The Convention Against Torture and Other Cruel, Inhuman or Degrading Treatment of Punishment, to which both the UK and Nepal are party, expressly provides under article 7 that a State must prosecute or extradite for prosecution a person found under its territorial jurisdiction.

This obligation is an expression of the legal principle of “universal jurisdiction,” under which all States have a duty, not only a right, to prosecute and punish crimes under international law, including torture, and to take effective measures including the adoption of national legislation to exercise jurisdiction over such crimes.

In many countries, including the UK, legislation grants the courts jurisdiction to prosecute certain international crimes, including torture, regardless of where the violations took place.

The UK legislation was passed as part of an effort to comply with international law, including the Geneva Conventions on the laws of war and the Convention Against Torture.

For the UK police to release Colonel Lama without conducting a full investigation, as called for by the government of Nepal, would constitute a violation of the UK’s own international obligations, the ICJ stresses.

“This arrest by the UK police is not a threat to the sovereignty of Nepal; on the contrary, the acceptance of international human rights legal obligations to combat torture constitutes a clear expression of sovereignty by both the UK and Nepal.  The UK through its actions this week is rightfully discharging these obligations,” Zarifi said.  “Nepali victims have been forced to seek redress outside their own country against perpetrators because of the government of Nepal’s track record of failing to prosecute conflict-era crimes.”

“Decades of experience from around the world demonstrates that the failure to provide truth and justice as a society transitions away from conflict hampers the development of a durable peaceful society.
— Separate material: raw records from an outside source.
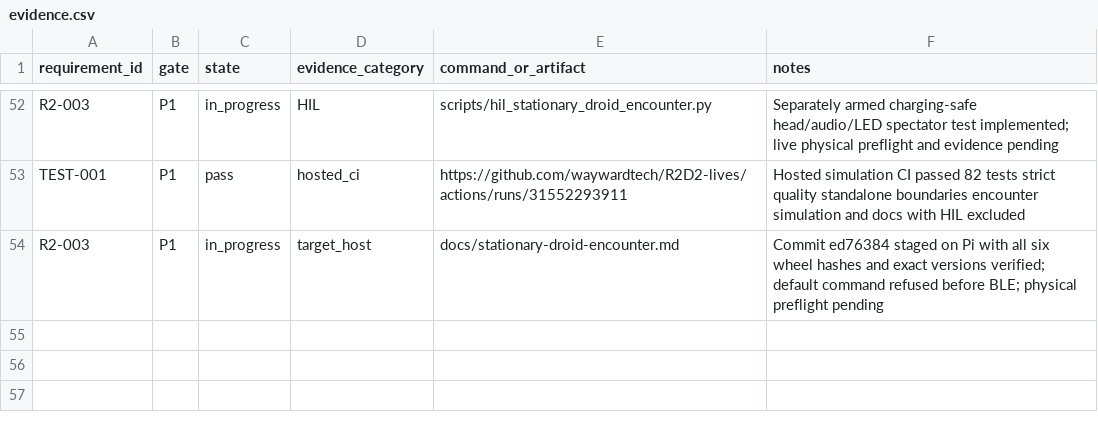
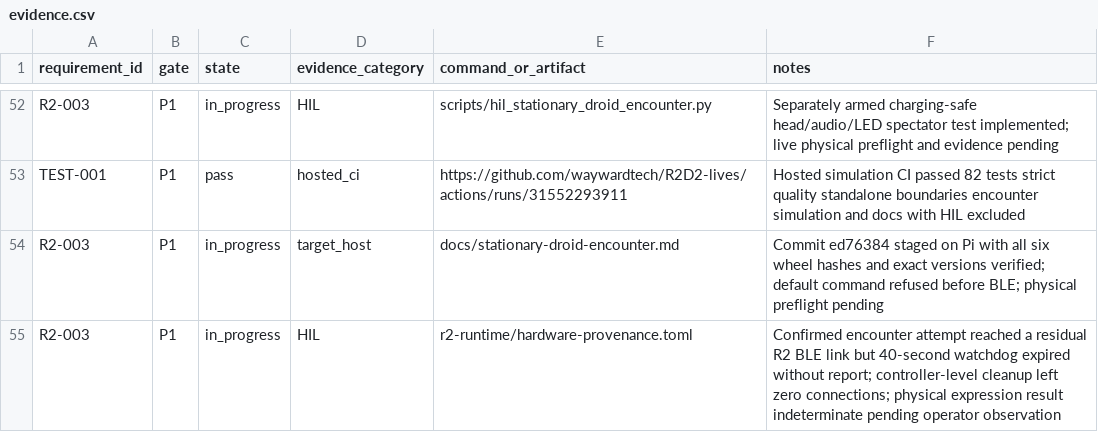
Before and after one commit to waywardtech/R2D2-lives, a CSV file: traceability/evidence.csv, drawn as a sheet; only a part is shown, gaps mark what is left out.

Commit message:
docs: record timed out encounter HIL

```diff
--- a/traceability/evidence.csv
+++ b/traceability/evidence.csv
@@ -54 +54,2 @@ TEST-001,P1,pass,hosted_ci,https://github.com/waywardtech/R2D2-lives/actions/run
 R2-003,P1,in_progress,target_host,docs/stationary-droid-encounter.md,"Commit ed76384 staged on Pi with all six wheel hashes and exact versions verified; default command refused before BLE; physical preflight pending"
+R2-003,P1,in_progress,HIL,r2-runtime/hardware-provenance.toml,"Confirmed encounter attempt reached a residual R2 BLE link but 40-second watchdog expired without report; controller-level cleanup left zero connections; physical expression result indeterminate pending operator observation"
```
Also changed, not shown: 6 other files.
That’s why the Nepali government should do all it can to help thousands of Nepali victims receive truth and justice in Nepal, and wherever perpetrators may be hiding,” Zarifi added.

National courts are generally reluctant to invoke universal jurisdiction to prosecute foreign nationals, and usually only do so when it is clear that national authorities are unable or unwilling to investigate and prosecute the alleged violation.

In Nepal, successive governments have not only failed to show their commitment to prosecute these crimes, but have made systematic efforts to avoid accountability, and rewarded suspected violators with promotions, ministerial appointments and opportunities to participate in UN peacekeeping operations.

The ICJ advised the government of Nepal that the most effective way to prevent the future arrest and prosecution abroad of those alleged to have been responsible for torture and other gross human rights violations is to:

  • Show its commitment to the international rule of law by cooperating with any investigation by the UK police into the culpability of Colonel Lama, including allowing police to visit Nepal if such a request is made as part of their investigation;
  • Order the prosecution of serious crimes committed during the conflict to move forward, and end attempts to introduce an amnesty for such crimes;
  • Introduce transitional justice legislation that is in line with Nepal’s obligations under international law, and precludes the granting of amnesty for serious crimes;
  • End politically-motivated withdrawals of human rights cases now before Nepali courts; and
  • Criminalize torture, enforced disappearance and other crimes under international law.


In Kathmandu, for ICJ, Frederick Rawski: t +977-984-959-7681
In Bangkok, for ICJ Asia-Pacific, Sam Zarifi: t +66-807-819-002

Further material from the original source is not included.